__THE TASK__: Among the records below, find the lines with the word "bold" and copy them.

__DATA SHOWN__:
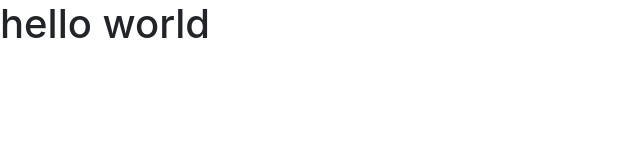
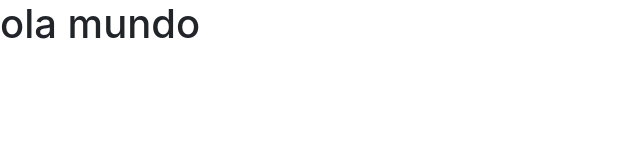
Before and after one commit to IuriKintschev/mymarketingfront, a React (Create React App) app: page / in a window 1280 px wide. Shown: the top 160 px of the page, without its empty margins (0-640 px from the left). Built offline with nearby package versions, Linux system fonts and the light colour scheme.

Commit message:
componentizando

```diff
--- a/src/App.js
+++ b/src/App.jsx
@@ -1,9 +1,15 @@
 import React from 'react';
+
+// imports
+import Main from "./components/Main";
+// imports end
 
 function App() {
   return (
     <div className="App">
-      <h1>hello world</h1>
+      <div>
+        <Main/>
+      </div>
     </div>
   );
 }
--- /dev/null
+++ b/src/components/Main.jsx
@@ -0,0 +1,11 @@
+import React, { Component } from 'react'
+
+export default class Main extends Component {
+  render() {
+	return (
+	  <div>
+		<h1>ola mundo</h1>
+	  </div>
+	)
+  }
+}
```
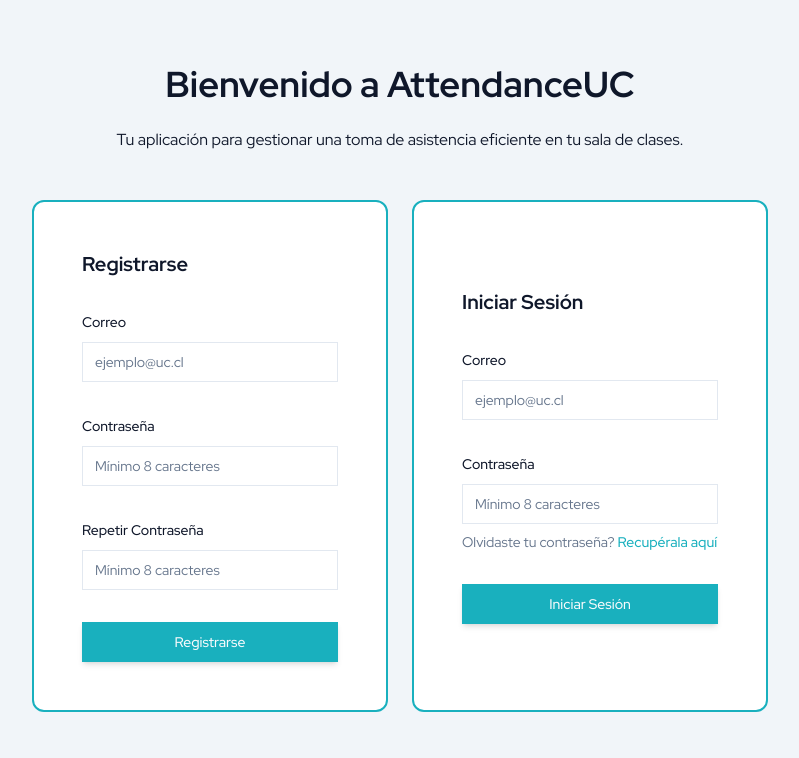
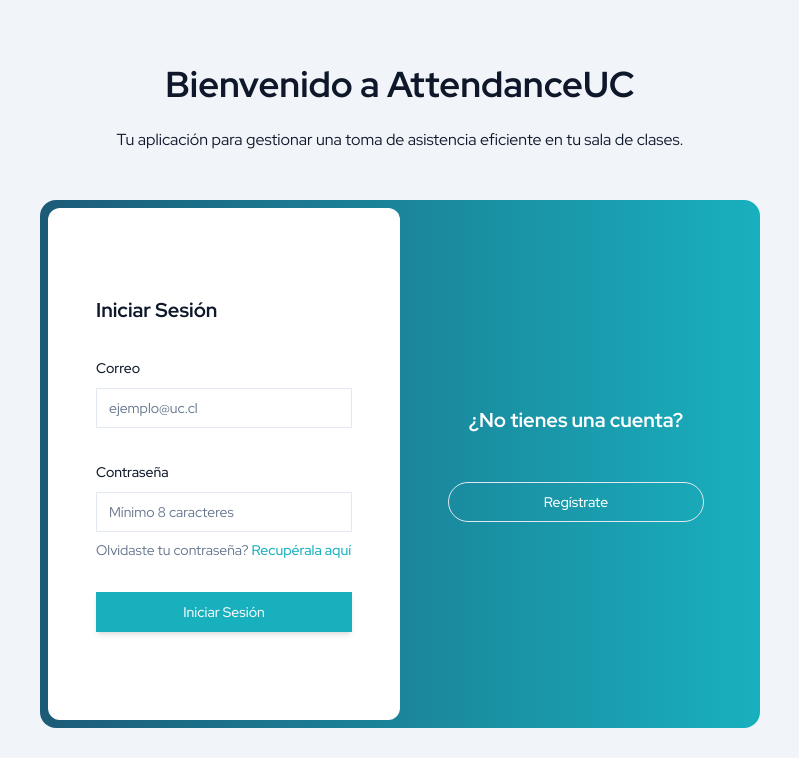
Before and after one commit to open-source-uc/asistencia, a React (Vite) app in the folder apps/web/: page / in a window 1280 px wide. Shown: the top 758 px of the page, without its empty margins (240-1039 px from the left). Built offline with nearby package versions, Linux system fonts and the light colour scheme.

Commit message:
feat: interactive forms

```diff
--- /dev/null
+++ b/apps/web/src/components/interactive-forms.tsx
@@ -0,0 +1,97 @@
+import { useState } from "react";
+import { Button } from "./ui/button";
+import { cn } from "@/lib/utils";
+
+type InteractiveFormsProps = {
+  leftComponent: JSX.Element;
+  rightComponent: JSX.Element;
+};
+
+const isShowingClass = (boolean: boolean) =>
+  boolean ? "opacity-100 pointer-events-auto" : "opacity-0 pointer-events-none";
+
+export default function InteractiveForms({
+  leftComponent,
+  rightComponent,
+}: InteractiveFormsProps): JSX.Element {
+  const [activeForm, setActiveForm] = useState<"left" | "right">("left");
+  const toggleSide = () => {
+    if (activeForm === "left") setActiveForm("right");
+    else setActiveForm("left");
+  };
+
+  return (
+    <div className="relative flex flex-row items-stretch justify-center my-12 bg-gradient-to-r from-miku-1 to-miku-2 rounded-2xl p-2 flex-wrap">
+      <div className="relative flex flex-col justify-center">
+        <div
+          className={cn(
+            "transition-all",
+            isShowingClass(activeForm === "left")
+          )}
+        >
+          {leftComponent}
+        </div>
+        <Overlay
+          {...{
+            activeForm,
+            toggleSide,
+            otherSide: "right",
+            label: "¿Ya tienes una cuenta?",
+            buttonContent: "Inicia sesión",
+          }}
+        />
+      </div>
+      <div className="relative flex flex-col justify-center">
+        <div
+          className={cn(
+            "transition-all",
+            isShowingClass(activeForm === "right")
+          )}
+        >
+          {rightComponent}
+        </div>
+        <Overlay
+          {...{
+            activeForm,
+            toggleSide,
+            otherSide: "left",
+            label: "¿No tienes una cuenta?",
+            buttonContent: "Regístrate",
+          }}
+        />
+      </div>
+    </div>
+  );
+}
+
+const Overlay = ({
+  activeForm,
+  toggleSide,
+  otherSide,
+  label,
+  buttonContent,
+}: {
+  activeForm: string;
+  toggleSide: () => void;
+  otherSide: string;
+  label: string;
+  buttonContent: string;
+}) => {
+  return (
+    <div
+      className={cn(
+        "absolute w-full flex flex-col justify-center items-center h-full rounded-xl text-white transition-all",
+        isShowingClass(activeForm === otherSide)
+      )}
+    >
+      <span className="text-xl font-bold text-center mb-12">{label}</span>
+      <Button
+        variant={"roundedoutline"}
+        onClick={() => toggleSide()}
+        className="w-64 hover:text-black"
+      >
+        {buttonContent}
+      </Button>
+    </div>
+  );
+};
--- a/apps/web/src/components/login-form.tsx
+++ b/apps/web/src/components/login-form.tsx
@@ -1,3 +1,4 @@
+import { useState } from "react";
 import { zodResolver } from "@hookform/resolvers/zod";
 import * as z from "zod";
 import { Button } from "@/components/ui/button";
@@ -43,6 +44,7 @@
 
 export default function LoginForm() {
   const { logIn } = useUserSession();
+  const [error, setError] = useState<string>("");
 
   const form = useForm<z.infer<typeof formSchema>>({
     resolver: zodResolver(formSchema),
@@ -53,11 +55,14 @@
   });
 
   async function onSubmit(values: z.infer<typeof formSchema>) {
-    logIn(values.email, values.password);
+    logIn(values.email, values.password).catch((error) => {
+      console.log(error);
+      setError("Ocurrió un error inesperado.");
+    });
   }
 
   return (
-    <div className="bg-white border-2 border-primary p-12 rounded-xl flex flex-col justify-center">
+    <div className="bg-white p-12 rounded-xl flex flex-col justify-center h-[512px]">
       <Form {...form}>
         <form onSubmit={form.handleSubmit(onSubmit)} className="space-y-8">
           <span className="text-xl font-bold text-center mb-12">
@@ -92,6 +97,7 @@
               )}
             />
           ))}
+          <FormMessage className="my-4 w-64">{error}</FormMessage>
           <Button type="submit" className="w-64">
             Iniciar Sesión
           </Button>
--- a/apps/web/src/components/register-form.tsx
+++ b/apps/web/src/components/register-form.tsx
@@ -74,9 +74,9 @@
   }
 
   return (
-    <div className="bg-white border-2 border-primary p-12 rounded-xl">
+    <div className="bg-white p-12 rounded-xl h-[512px]">
       <Form {...form}>
-        <form onSubmit={form.handleSubmit(onSubmit)} className="space-y-8">
+        <form onSubmit={form.handleSubmit(onSubmit)} >
           <span className="text-xl font-bold text-center mb-12">
             Registrarse
           </span>
@@ -86,7 +86,7 @@
               control={form.control}
               name={form_field.name}
               render={({ field }) => (
-                <FormItem>
+                <FormItem className="my-4">
                   <FormLabel>{form_field.label}</FormLabel>
                   <FormControl>
                     <Input
@@ -101,8 +101,8 @@
               )}
             />
           ))}
-          <FormMessage>{error}</FormMessage>
-          <Button type="submit" className="w-64">
+          <FormMessage className="my-4 w-64">{error}</FormMessage>
+          <Button type="submit" className="w-64 my-4">
             Registrarse
           </Button>
         </form>
--- a/apps/web/src/hooks/useUserSession.ts
+++ b/apps/web/src/hooks/useUserSession.ts
@@ -9,12 +9,12 @@
   userSession: UserSession;
   setUserSession: (userSession: UserSession) => void;
   logOut: () => void;
-  logIn: (email: string, password: string) => void;
+  logIn: (email: string, password: string) => Promise<unknown>;
   signUp: (email: string, password: string) => Promise<unknown>;
 } => {
   const { userSession, setUserSession } = useContext(UserSessionContext);
-  const logIn = (email: string, password: string) => {
-    axios
+  const logIn = async (email: string, password: string) => {
+    return axios
       .post(
         `${import.meta.env.VITE_API_URL}/auth/jwt/login`,
         {
@@ -41,9 +41,6 @@
           isLoggedIn: true,
         });
       })
-      .catch((error) => {
-        console.log(error);
-      });
   };
 
   const signUp = async (email: string, password: string) => {
--- a/apps/web/src/pages/LandingPage.tsx
+++ b/apps/web/src/pages/LandingPage.tsx
@@ -1,6 +1,7 @@
 import { ArrowRight } from "lucide-react";
 import LoginForm from "@/components/login-form";
 import RegisterForm from "@/components/register-form";
+import InteractiveForms from "@/components/interactive-forms";
 
 const features = [
   "Crear organizaciones, que representan tus cursos",
@@ -12,7 +13,7 @@
 
 export default function LandingPage(): JSX.Element {
   return (
-    <div className="flex flex-col items-center w-full bg-secondary text-secondary-foreground p-16 h-full">
+    <div className="flex flex-col items-center w-full bg-secondary text-secondary-foreground p-16 h-full anima">
       <h2 className="text-4xl font-bold text-center">
         Bienvenido a AttendanceUC
       </h2>
@@ -21,10 +22,10 @@
         Tu aplicación para gestionar una toma de asistencia eficiente en tu sala
         de clases.
       </p>
-      <div className="flex flex-row items-stretch justify-center w-full space-x-6 my-12">
-        <RegisterForm />
-        <LoginForm />
-      </div>
+      <InteractiveForms
+        leftComponent={<LoginForm />}
+        rightComponent={<RegisterForm />}
+      />
       <div className="flex flex-col justify-center items-center mb-4 bg-gradient-to-b from-miku-1 to-miku-2 text-miku-foreground rounded-xl p-4 px-6 shadow-inner-md">
         <h3 className="text-xl font-bold text-center my-4">
           Dependiendo de tu rol en AttendanceUC, puedes
--- a/apps/web/tailwind.config.js
+++ b/apps/web/tailwind.config.js
@@ -85,8 +85,33 @@
         "t-inner": "inset 0 2px 4px 0 rgb(0 0 0 / 0.05);",
         "b-inner": "inset 0 -2px 4px 0 rgb(0 0 0 / 0.05);",
         "inner-sm": "inset 0 1px 2px 0 rgb(0 0 0 / 0.05);",
-        "inner-md": "inset 0 4px 6px -1px rgb(0 0 0 / 0.1), inset 0 2px 4px -1px rgb(0 0 0 / 0.06);",
-        "inner-xl": "inset 0 20px 25px -5px rgb(0 0 0 / 0.1), inset 0 10px 10px -5px rgb(0 0 0 / 0.04);",
+        "inner-md":
+          "inset 0 4px 6px -1px rgb(0 0 0 / 0.1), inset 0 2px 4px -1px rgb(0 0 0 / 0.06);",
+        "inner-xl":
+          "inset 0 20px 25px -5px rgb(0 0 0 / 0.1), inset 0 10px 10px -5px rgb(0 0 0 / 0.04);",
+      },
+      keyframes: {
+        formShow: {
+          "0%": {
+            opacity: 0,
+            zIndex: 1,
+          },
+          "49.99%": {
+            opacity: 0,
+            zIndex: 1,
+          },
+          "50%": {
+            opacity: 1,
+            zIndex: 5,
+          },
+          "100%": {
+            opacity: 1,
+            zIndex: 5,
+          },
+        },
+      },
+      animation: {
+        formShow: "formShow 0.6s ease-in-out",
       },
     },
   },
```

__FINISHED TASK__:
+      <span className="text-xl font-bold text-center mb-12">{label}</span>
           <span className="text-xl font-bold text-center mb-12">
           <span className="text-xl font-bold text-center mb-12">
       <h2 className="text-4xl font-bold text-center">
         <h3 className="text-xl font-bold text-center my-4">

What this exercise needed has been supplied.